■ **Task**:
Whenever "Injured" occurs in a line of the material, list that line.

--- Supplied records Enclosed Below ---

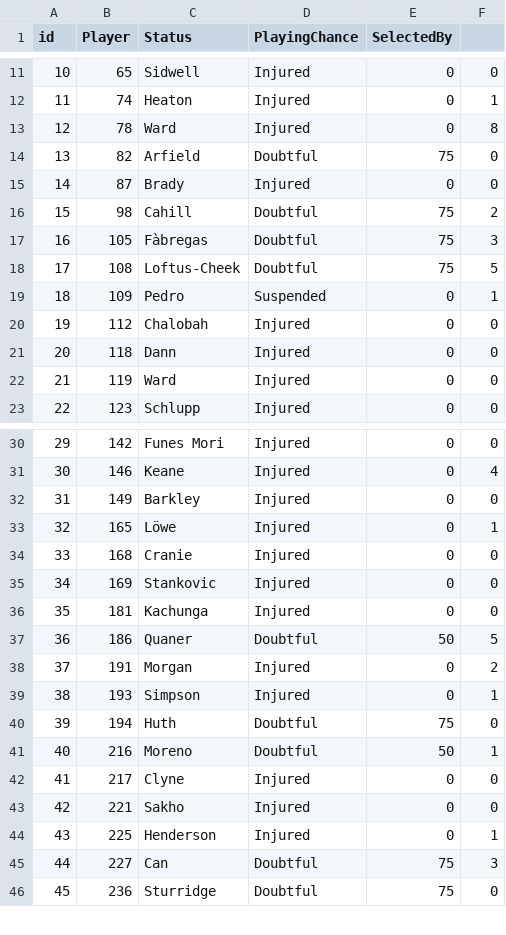
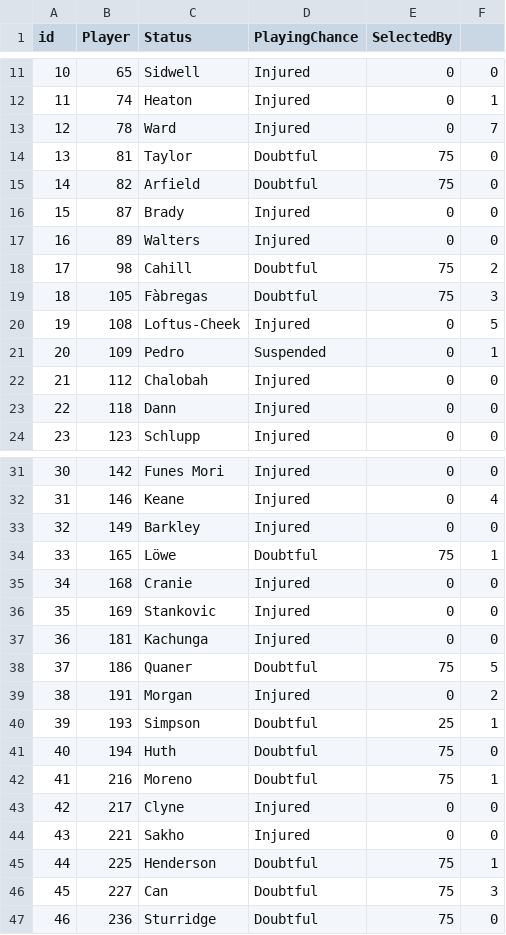
Before and after one commit to gpoudel/FPL-Analytics, a CSV file: fplBoardLive/data/injuryDF_yesterday.csv, drawn as a sheet; only a part is shown, gaps mark what is left out; removed rows and columns are numbered as before the commit, all else as after; the diff covers the shown part only; the diff names each change by its address in the sheet, - before the commit and + after, or states it on an @@ line.

```diff
--- a/fplBoardLive/data/injuryDF_yesterday.csv
+++ b/fplBoardLive/data/injuryDF_yesterday.csv
-F13: 8
+F13: 7
+row 14: 13 | 81 | Taylor | Doubtful | 75 | 0
@@ column A (id) renumbered between rows 15 and 95 @@
+row 17: 16 | 89 | Walters | Injured | 0 | 0
-D20 (PlayingChance): Doubtful
+D20 (PlayingChance): Injured
-E20 (SelectedBy): 75
+E20 (SelectedBy): 0
-row 22: 21 | 119 | Ward | Injured | 0 | 0
-D34 (PlayingChance): Injured
+D34 (PlayingChance): Doubtful
-E34 (SelectedBy): 0
+E34 (SelectedBy): 75
-E38 (SelectedBy): 50
+E38 (SelectedBy): 75
-D40 (PlayingChance): Injured
+D40 (PlayingChance): Doubtful
-E40 (SelectedBy): 0
+E40 (SelectedBy): 25
-E42 (SelectedBy): 50
+E42 (SelectedBy): 75
-D45 (PlayingChance): Injured
+D45 (PlayingChance): Doubtful
-E45 (SelectedBy): 0
+E45 (SelectedBy): 75
```
Also changed, not shown: 3 added rows and 9 edited cells elsewhere in this file, fplBoardLive/data/DailyPriceUpdate.csv, 12 other files.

--- End of Enclosed Supplied records ---

■ **Answer area**:
+row 17: 16 | 89 | Walters | Injured | 0 | 0
+D20 (PlayingChance): Injured
-row 22: 21 | 119 | Ward | Injured | 0 | 0
-D34 (PlayingChance): Injured
-D40 (PlayingChance): Injured
-D45 (PlayingChance): Injured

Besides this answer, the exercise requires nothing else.